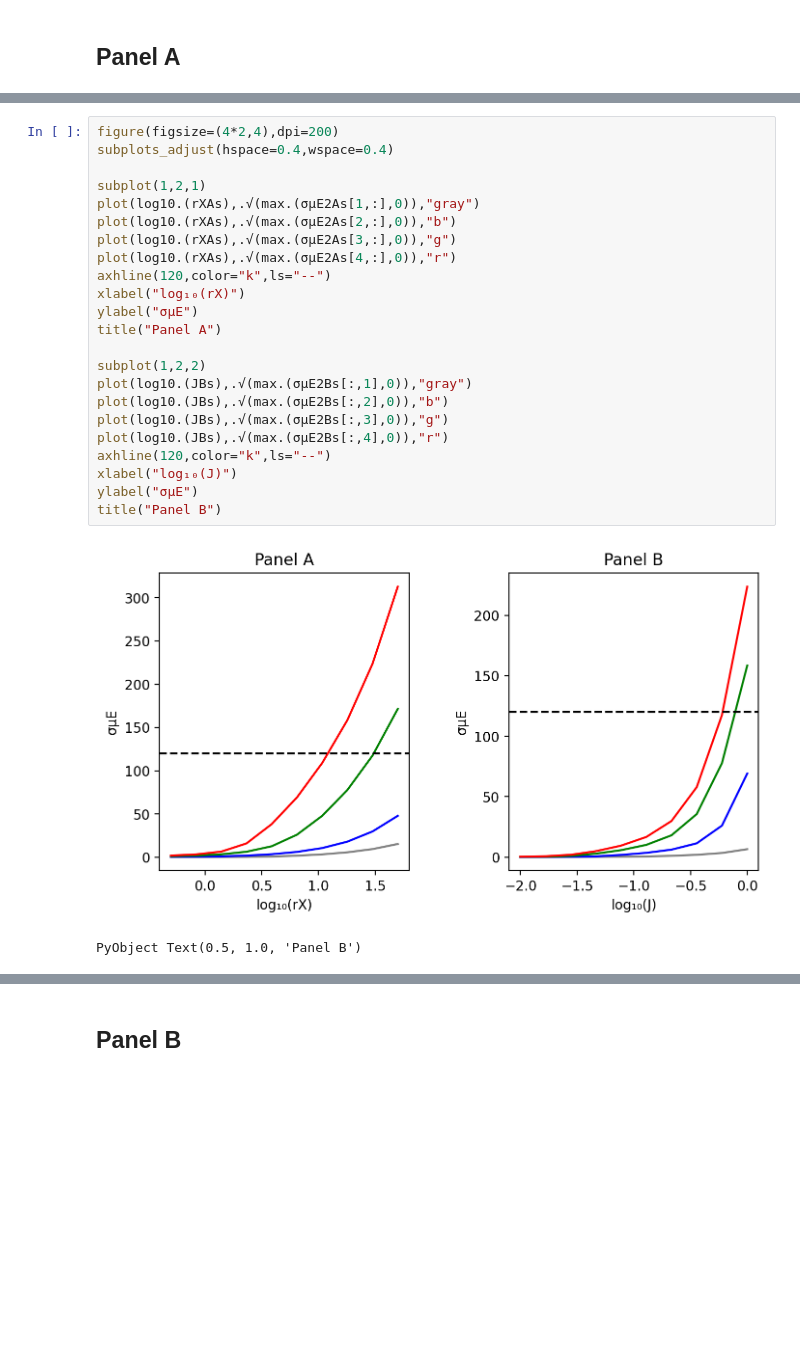
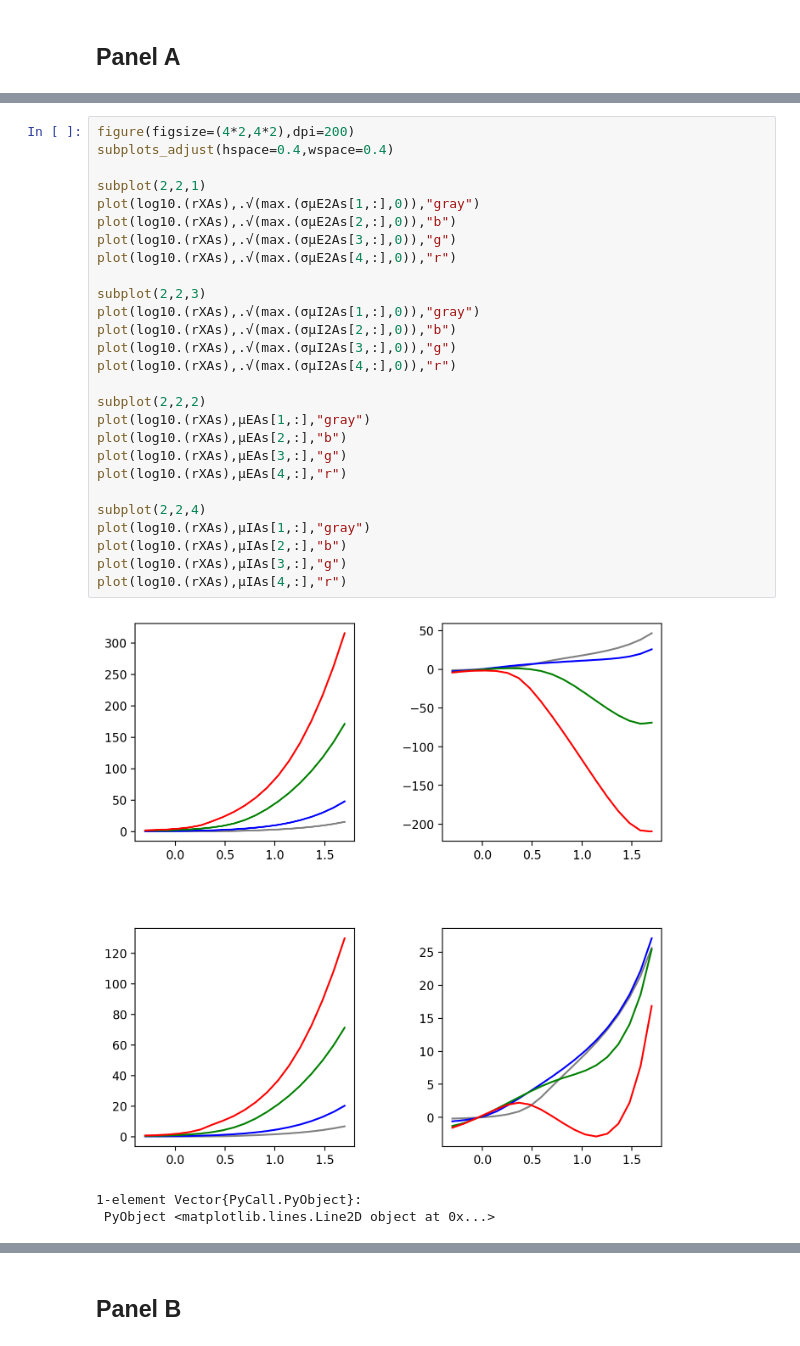
Before and after one commit to AddingAddict/OptoStimDMFT, a Jupyter notebook: Opto Stim Plots.ipynb, the cells around one changed output, grey strips where cells are left out. Drawn from its saved outputs; the diff is of its cells as text; blank space fills up the shorter version.

```diff
--- a/Opto Stim Plots.ipynb
+++ b/Opto Stim Plots.ipynb
@@ -1085,27 +1758,32 @@ ylabel("ρrΔr/σΔr²")
 PyObject Text(48.000000000000014, 0.5, 'ρrΔr/σΔr²')
 # %%
-figure(figsize=(4*2,4),dpi=200)
+figure(figsize=(4*2,4*2),dpi=200)
 subplots_adjust(hspace=0.4,wspace=0.4)
 
-subplot(1,2,1)
+subplot(2,2,1)
 plot(log10.(rXAs),.√(max.(σμE2As[1,:],0)),"gray")
 plot(log10.(rXAs),.√(max.(σμE2As[2,:],0)),"b")
 plot(log10.(rXAs),.√(max.(σμE2As[3,:],0)),"g")
 plot(log10.(rXAs),.√(max.(σμE2As[4,:],0)),"r")
-axhline(120,color="k",ls="--")
-xlabel("log₁₀(rX)")
-ylabel("σμE")
-title("Panel A")
 
-subplot(1,2,2)
-plot(log10.(JBs),.√(max.(σμE2Bs[:,1],0)),"gray")
-plot(log10.(JBs),.√(max.(σμE2Bs[:,2],0)),"b")
-plot(log10.(JBs),.√(max.(σμE2Bs[:,3],0)),"g")
-plot(log10.(JBs),.√(max.(σμE2Bs[:,4],0)),"r")
-axhline(120,color="k",ls="--")
-xlabel("log₁₀(J)")
-ylabel("σμE")
-title("Panel B")
+subplot(2,2,3)
+plot(log10.(rXAs),.√(max.(σμI2As[1,:],0)),"gray")
+plot(log10.(rXAs),.√(max.(σμI2As[2,:],0)),"b")
+plot(log10.(rXAs),.√(max.(σμI2As[3,:],0)),"g")
+plot(log10.(rXAs),.√(max.(σμI2As[4,:],0)),"r")
+
+subplot(2,2,2)
+plot(log10.(rXAs),μEAs[1,:],"gray")
+plot(log10.(rXAs),μEAs[2,:],"b")
+plot(log10.(rXAs),μEAs[3,:],"g")
+plot(log10.(rXAs),μEAs[4,:],"r")
+
+subplot(2,2,4)
+plot(log10.(rXAs),μIAs[1,:],"gray")
+plot(log10.(rXAs),μIAs[2,:],"b")
+plot(log10.(rXAs),μIAs[3,:],"g")
+plot(log10.(rXAs),μIAs[4,:],"r")
 # %% [output]
-[figure, old version]
+[figure, new version]
-PyObject Text(0.5, 1.0, 'Panel B')
+1-element Vector{PyCall.PyObject}:
+ PyObject <matplotlib.lines.Line2D object at 0x...>
```
Also changed, not shown: parts of 61 cells of this notebook, 2 other files.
━━━━━━━━━━━━━━━━━━━━━━━━━━━━━━
Give back all of the data exactly, but not the pictures.

**Solved exercise**.
Before and after one commit to AddingAddict/OptoStimDMFT, a Jupyter notebook: Opto Stim Plots.ipynb, the cells around one changed output, grey strips where cells are left out. Drawn from its saved outputs; the diff is of its cells as text; blank space fills up the shorter version.

```diff
--- a/Opto Stim Plots.ipynb
+++ b/Opto Stim Plots.ipynb
@@ -1085,27 +1758,32 @@ ylabel("ρrΔr/σΔr²")
 PyObject Text(48.000000000000014, 0.5, 'ρrΔr/σΔr²')
 # %%
-figure(figsize=(4*2,4),dpi=200)
+figure(figsize=(4*2,4*2),dpi=200)
 subplots_adjust(hspace=0.4,wspace=0.4)
 
-subplot(1,2,1)
+subplot(2,2,1)
 plot(log10.(rXAs),.√(max.(σμE2As[1,:],0)),"gray")
 plot(log10.(rXAs),.√(max.(σμE2As[2,:],0)),"b")
 plot(log10.(rXAs),.√(max.(σμE2As[3,:],0)),"g")
 plot(log10.(rXAs),.√(max.(σμE2As[4,:],0)),"r")
-axhline(120,color="k",ls="--")
-xlabel("log₁₀(rX)")
-ylabel("σμE")
-title("Panel A")
 
-subplot(1,2,2)
-plot(log10.(JBs),.√(max.(σμE2Bs[:,1],0)),"gray")
-plot(log10.(JBs),.√(max.(σμE2Bs[:,2],0)),"b")
-plot(log10.(JBs),.√(max.(σμE2Bs[:,3],0)),"g")
-plot(log10.(JBs),.√(max.(σμE2Bs[:,4],0)),"r")
-axhline(120,color="k",ls="--")
-xlabel("log₁₀(J)")
-ylabel("σμE")
-title("Panel B")
+subplot(2,2,3)
+plot(log10.(rXAs),.√(max.(σμI2As[1,:],0)),"gray")
+plot(log10.(rXAs),.√(max.(σμI2As[2,:],0)),"b")
+plot(log10.(rXAs),.√(max.(σμI2As[3,:],0)),"g")
+plot(log10.(rXAs),.√(max.(σμI2As[4,:],0)),"r")
+
+subplot(2,2,2)
+plot(log10.(rXAs),μEAs[1,:],"gray")
+plot(log10.(rXAs),μEAs[2,:],"b")
+plot(log10.(rXAs),μEAs[3,:],"g")
+plot(log10.(rXAs),μEAs[4,:],"r")
+
+subplot(2,2,4)
+plot(log10.(rXAs),μIAs[1,:],"gray")
+plot(log10.(rXAs),μIAs[2,:],"b")
+plot(log10.(rXAs),μIAs[3,:],"g")
+plot(log10.(rXAs),μIAs[4,:],"r")
 # %% [output]
-[figure, old version]
+[figure, new version]
-PyObject Text(0.5, 1.0, 'Panel B')
+1-element Vector{PyCall.PyObject}:
+ PyObject <matplotlib.lines.Line2D object at 0x...>
```
Also changed, not shown: parts of 61 cells of this notebook, 2 other files.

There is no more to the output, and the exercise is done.